It’s oddly enough an issue that rankles the social media companies themselves though they have typically been laissez faire about it. If an advertiser contracts an influencer to post on their behalf, without using the ad tools made available by the social network, then the social network makes no money off of it. But if the influencer can’t make money off their involvement in the social network, they move somewhere else.
How the FTC will source and investigate improper disclosures is unclear. Celebrities now have their hands in many pots and invest in many companies, so what constitutes an “advertisement” is an ever-changing description.
When there are thousands of posts a day from celebrities, it seems unlikely that any one department can monitor all posts and determine what is organic and what is paid.
Another concern is when healthcare is involved. Kim Kardashian previously posted an image to Instagram of her holding a bottle of morning-sickness medicine Diclegis.
The FDA sent Duchesnay, maker of Diclegis, a letter stating the posts were “false or misleading in that it presents efficacy claims for Diclegis, but fails to communicate any risk information associated with its use and it omits material facts.”
Kardashian’s post, which had since been placed on Facebook and Twitter as well, were deleted, edited and reposted with “important safety information” as well as hashtag #CorrectiveAd, making clear this time (as opposed to the first) that the post was an advertisement.
Despite the original post presenting many symptoms of an undisclosed ad, the FTC would not comment on the Kardashian Instagram post.

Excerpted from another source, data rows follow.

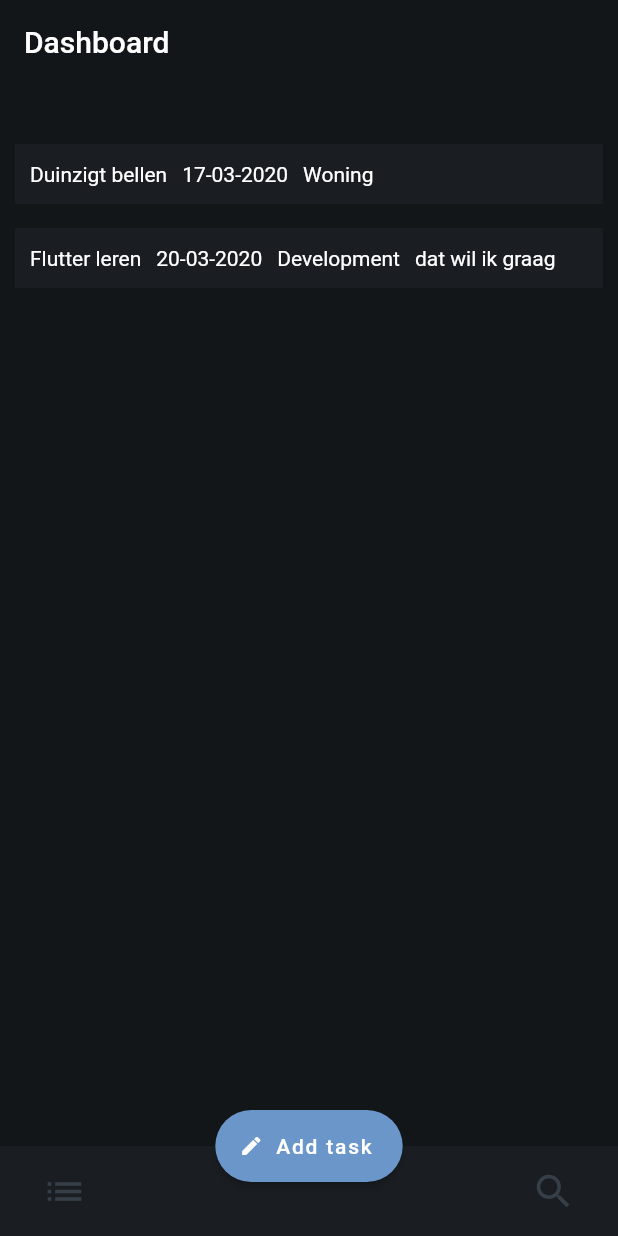
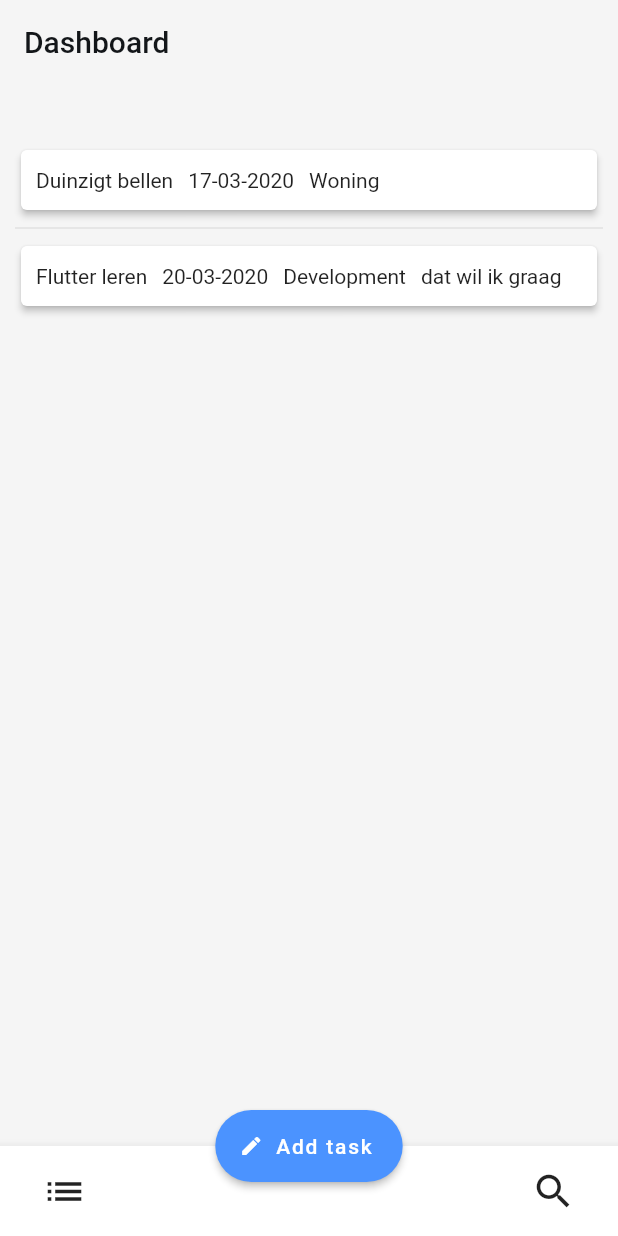
Before and after one commit to timlogemann/todo-flutter, a Flutter app: the screen it shows after launch, on a phone screen of 412 x 824 dp. Run offline on Flutter 3.47's test engine with Material 2 defaults, Android fonts, the phone set to English and light mode, and no system bars; our stand-ins replace bloc, equatable, flutter_bloc.

Commit message:
add dark and light theme :D

```diff
--- a/lib/main.dart
+++ b/lib/main.dart
@@ -17,14 +17,41 @@ class MyApp extends StatelessWidget {
     return MaterialApp(
       title: 'Flutter Demo',
       theme: ThemeData(
-        primaryColor: Color.fromARGB(255, 106, 150, 201),
-        primaryColorDark: Color.fromARGB(255, 106, 150, 201),
-        primaryColorLight: Color.fromARGB(255, 106, 150, 201),
-        backgroundColor: Color.fromARGB(255, 19, 22, 25),
-        cardColor: Color.fromARGB(255, 54, 63, 71),
-        accentColor: Color.fromARGB(255, 54, 63, 71),
-        bottomAppBarColor: Color.fromARGB(255, 26, 30, 34),
-      ),
+          brightness: Brightness.light,
+          primaryColor: Color.fromARGB(255, 75, 147, 255),
+          primaryColorDark: Color.fromARGB(255, 106, 150, 201),
+          primaryColorLight: Color.fromARGB(255, 106, 150, 201),
+          backgroundColor: Color.fromARGB(255, 245, 245, 245),
+          cardTheme: CardTheme(
+            color: Color.fromARGB(255, 255, 255, 255),
+            elevation: 2.0,
+          ),
+          accentColor: Color.fromARGB(255, 54, 63, 71),
+          bottomAppBarTheme: BottomAppBarTheme(
+              color: Color.fromARGB(255, 255, 255, 255), elevation: 6.0),
+          primaryTextTheme: TextTheme(
+            headline: TextStyle(color: Color.fromARGB(255, 19, 22, 25)),
+            body1: TextStyle(color: Color.fromARGB(255, 19, 22, 25)),
+            title: TextStyle(color: Color.fromARGB(255, 19, 22, 25)),
+          )),
+      darkTheme: ThemeData(
+          brightness: Brightness.dark,
+          primaryColor: Color.fromARGB(255, 106, 150, 201),
+          primaryColorDark: Color.fromARGB(255, 106, 150, 201),
+          primaryColorLight: Color.fromARGB(255, 106, 150, 201),
+          backgroundColor: Color.fromARGB(255, 19, 22, 25),
+          cardTheme: CardTheme(
+            color: Color.fromARGB(255, 54, 63, 71),
+            elevation: 2.0,
+          ),
+          accentColor: Color.fromARGB(255, 54, 63, 71),
+          bottomAppBarTheme: BottomAppBarTheme(
+              color: Color.fromARGB(255, 26, 30, 34), elevation: 6.0),
+          primaryTextTheme: TextTheme(
+            headline: TextStyle(color: Color.fromARGB(255, 230, 225, 222)),
+            body1: TextStyle(color: Color.fromARGB(255, 230, 225, 222)),
+            title: TextStyle(color: Color.fromARGB(255, 230, 225, 222)),
+          )),
       home: HomePage(title: 'Dashboard'),
       routes: <String, WidgetBuilder>{
         '/create': (BuildContext context) => FormRoute(title: 'Create Task'),
--- a/lib/routes/home/home_route.dart
+++ b/lib/routes/home/home_route.dart
@@ -4,7 +4,6 @@ import 'package:flutter_bloc/flutter_bloc.dart';
 import 'package:todone/blocs/task/task_bloc.dart';
 import 'package:todone/blocs/task/task_index.dart';
 import 'package:todone/widgets/index.dart';
-import 'package:todone/routes/index.dart';
 
 class HomePage extends StatefulWidget {
   HomePage({Key key, this.title}) : super(key: key);
@@ -73,8 +72,6 @@ class _HomePageState extends State<HomePage> {
         ),
       ),
       bottomNavigationBar: BottomAppBar(
-        color: Theme.of(context).bottomAppBarColor,
-        elevation: 5,
         child: Container(
           height: 60,
           child: Row(
@@ -84,8 +81,8 @@ class _HomePageState extends State<HomePage> {
               IconButton(
                 iconSize: 30.0,
                 padding: EdgeInsets.only(left: 28.0),
+                color: Theme.of(context).textTheme.body1.color,
                 icon: Icon(Icons.list),
-                color: Theme.of(context).accentColor,
                 onPressed: () {},
               ),
               // IconButton(
@@ -104,7 +101,7 @@ class _HomePageState extends State<HomePage> {
                 iconSize: 30.0,
                 padding: EdgeInsets.only(right: 28.0),
                 icon: Icon(Icons.search),
-                color: Theme.of(context).accentColor,
+                color: Theme.of(context).textTheme.body1.color,
                 onPressed: () {},
               )
             ],
--- a/lib/widgets/task/task.dart
+++ b/lib/widgets/task/task.dart
@@ -12,15 +12,13 @@ class Task extends StatelessWidget {
 
   @override
   Widget build(BuildContext context) {
-    return Container(
-        color: Theme.of(context).bottomAppBarColor,
+    return Card(
         child: Row(children: <Widget>[
       Column(
         children: <Widget>[
           Container(
             child: Text(
               task.todo,
-                  style: TextStyle(color: Colors.white),
             ),
             padding: EdgeInsets.symmetric(horizontal: 5, vertical: 12),
             margin: EdgeInsets.only(left: 5),
@@ -32,7 +30,6 @@ class Task extends StatelessWidget {
           Container(
             child: Text(
               new DateFormat('dd-MM-yyyy').format(task.dueDate),
-                  style: TextStyle(color: Colors.white),
             ),
             padding: EdgeInsets.symmetric(horizontal: 5, vertical: 12),
           )
@@ -43,7 +40,6 @@ class Task extends StatelessWidget {
           Container(
             child: Text(
               task.project,
-                  style: TextStyle(color: Colors.white),
             ),
             padding: EdgeInsets.symmetric(horizontal: 5, vertical: 12),
           )
@@ -54,7 +50,6 @@ class Task extends StatelessWidget {
           Container(
             child: Text(
               task.note,
-                  style: TextStyle(color: Colors.white),
             ),
             padding: EdgeInsets.symmetric(horizontal: 5, vertical: 12),
             margin: EdgeInsets.only(right: 5),
```
Lines whose indentation alone changed are shown as unchanged.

If the FTC intends on enforcing these guidelines, however, it must consider the evolution of social media ad space and its place in it. In such a rapidly-changing space of social network platforms, should the FTC only develop guidelines once a year? Is it time for the FTC to create social media site specific guidelines? Should the FTC charge influencers? These are all prelevant questions the FTC needs to answer if it wants to remain ahead of the marketing curve.